Task details:
Omit any picture, and return the remaining data exactly as written.

Source data:
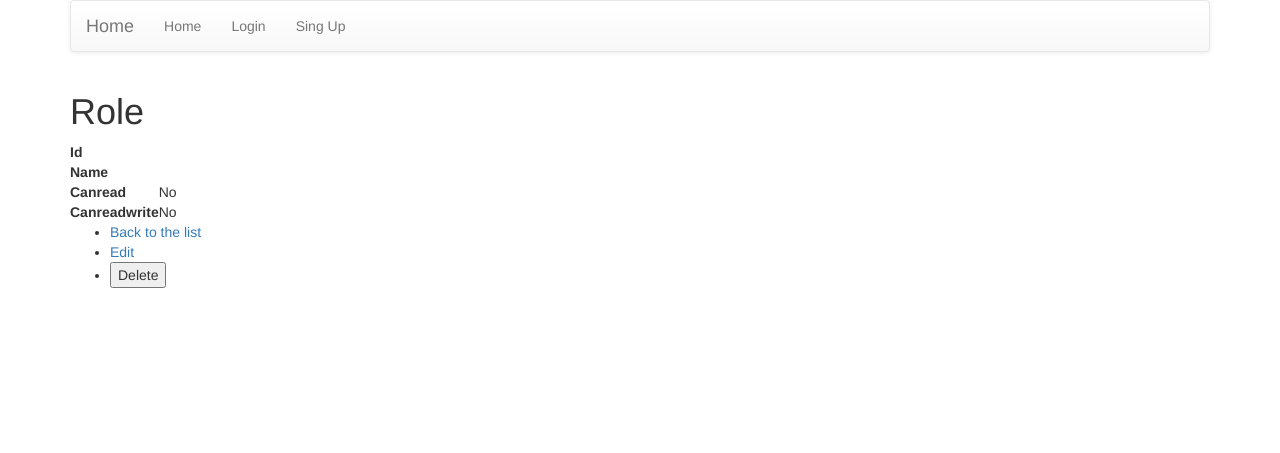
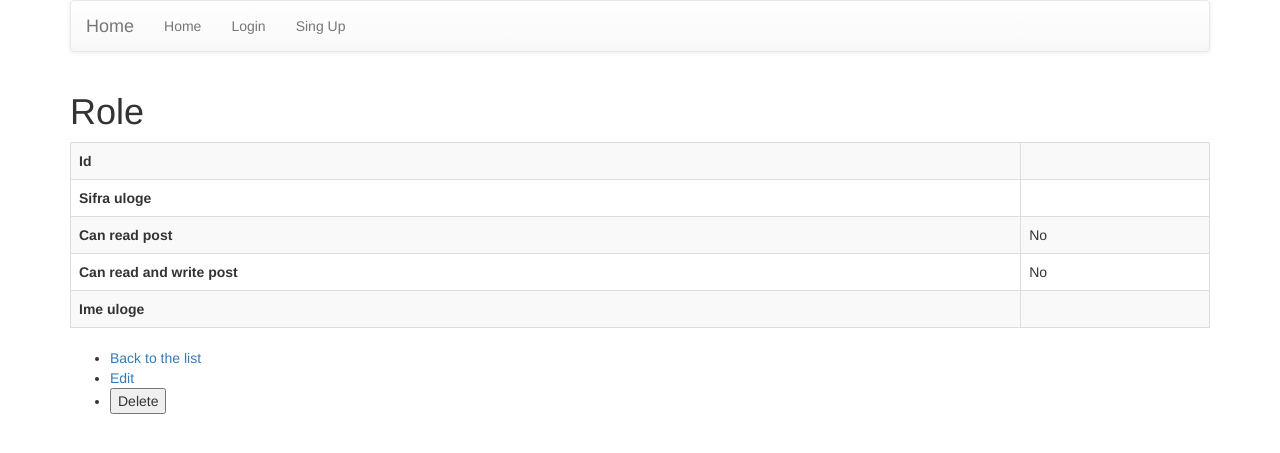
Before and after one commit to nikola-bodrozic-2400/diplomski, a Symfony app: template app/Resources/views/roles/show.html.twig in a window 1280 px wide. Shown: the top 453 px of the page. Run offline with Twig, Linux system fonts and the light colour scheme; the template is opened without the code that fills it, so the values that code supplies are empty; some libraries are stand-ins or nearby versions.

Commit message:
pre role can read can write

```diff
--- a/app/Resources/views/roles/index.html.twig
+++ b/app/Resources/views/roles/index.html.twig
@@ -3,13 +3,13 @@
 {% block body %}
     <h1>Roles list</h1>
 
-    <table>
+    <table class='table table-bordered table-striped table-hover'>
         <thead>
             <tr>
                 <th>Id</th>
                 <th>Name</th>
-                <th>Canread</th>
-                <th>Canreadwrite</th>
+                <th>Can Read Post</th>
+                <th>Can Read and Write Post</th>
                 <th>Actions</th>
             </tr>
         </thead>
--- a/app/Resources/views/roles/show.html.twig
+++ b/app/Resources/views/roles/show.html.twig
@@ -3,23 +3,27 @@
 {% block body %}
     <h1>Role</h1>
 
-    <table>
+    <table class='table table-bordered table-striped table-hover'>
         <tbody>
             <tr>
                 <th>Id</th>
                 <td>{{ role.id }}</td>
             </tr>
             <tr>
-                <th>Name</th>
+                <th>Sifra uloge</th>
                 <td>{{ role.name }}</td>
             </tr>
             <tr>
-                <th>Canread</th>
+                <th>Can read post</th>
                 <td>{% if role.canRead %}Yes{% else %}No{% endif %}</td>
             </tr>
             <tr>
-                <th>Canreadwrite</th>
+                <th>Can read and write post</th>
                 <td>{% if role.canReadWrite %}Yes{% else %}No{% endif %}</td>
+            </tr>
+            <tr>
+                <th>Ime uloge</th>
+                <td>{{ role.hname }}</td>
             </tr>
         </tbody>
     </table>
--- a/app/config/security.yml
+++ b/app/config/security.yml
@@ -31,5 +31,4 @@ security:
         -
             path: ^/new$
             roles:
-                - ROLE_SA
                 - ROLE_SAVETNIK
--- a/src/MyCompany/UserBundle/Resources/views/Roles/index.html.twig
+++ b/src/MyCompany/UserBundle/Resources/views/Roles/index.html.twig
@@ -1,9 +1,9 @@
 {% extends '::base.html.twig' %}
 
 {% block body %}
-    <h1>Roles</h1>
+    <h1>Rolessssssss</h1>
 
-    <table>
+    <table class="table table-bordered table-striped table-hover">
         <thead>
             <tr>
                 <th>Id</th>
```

Answer to this problem:
Before and after one commit to nikola-bodrozic-2400/diplomski, a Symfony app: template app/Resources/views/roles/show.html.twig in a window 1280 px wide. Shown: the top 453 px of the page. Run offline with Twig, Linux system fonts and the light colour scheme; the template is opened without the code that fills it, so the values that code supplies are empty; some libraries are stand-ins or nearby versions.

Commit message:
pre role can read can write

```diff
--- a/app/Resources/views/roles/index.html.twig
+++ b/app/Resources/views/roles/index.html.twig
@@ -3,13 +3,13 @@
 {% block body %}
     <h1>Roles list</h1>
 
-    <table>
+    <table class='table table-bordered table-striped table-hover'>
         <thead>
             <tr>
                 <th>Id</th>
                 <th>Name</th>
-                <th>Canread</th>
-                <th>Canreadwrite</th>
+                <th>Can Read Post</th>
+                <th>Can Read and Write Post</th>
                 <th>Actions</th>
             </tr>
         </thead>
--- a/app/Resources/views/roles/show.html.twig
+++ b/app/Resources/views/roles/show.html.twig
@@ -3,23 +3,27 @@
 {% block body %}
     <h1>Role</h1>
 
-    <table>
+    <table class='table table-bordered table-striped table-hover'>
         <tbody>
             <tr>
                 <th>Id</th>
                 <td>{{ role.id }}</td>
             </tr>
             <tr>
-                <th>Name</th>
+                <th>Sifra uloge</th>
                 <td>{{ role.name }}</td>
             </tr>
             <tr>
-                <th>Canread</th>
+                <th>Can read post</th>
                 <td>{% if role.canRead %}Yes{% else %}No{% endif %}</td>
             </tr>
             <tr>
-                <th>Canreadwrite</th>
+                <th>Can read and write post</th>
                 <td>{% if role.canReadWrite %}Yes{% else %}No{% endif %}</td>
+            </tr>
+            <tr>
+                <th>Ime uloge</th>
+                <td>{{ role.hname }}</td>
             </tr>
         </tbody>
     </table>
--- a/app/config/security.yml
+++ b/app/config/security.yml
@@ -31,5 +31,4 @@ security:
         -
             path: ^/new$
             roles:
-                - ROLE_SA
                 - ROLE_SAVETNIK
--- a/src/MyCompany/UserBundle/Resources/views/Roles/index.html.twig
+++ b/src/MyCompany/UserBundle/Resources/views/Roles/index.html.twig
@@ -1,9 +1,9 @@
 {% extends '::base.html.twig' %}
 
 {% block body %}
-    <h1>Roles</h1>
+    <h1>Rolessssssss</h1>
 
-    <table>
+    <table class="table table-bordered table-striped table-hover">
         <thead>
             <tr>
                 <th>Id</th>
```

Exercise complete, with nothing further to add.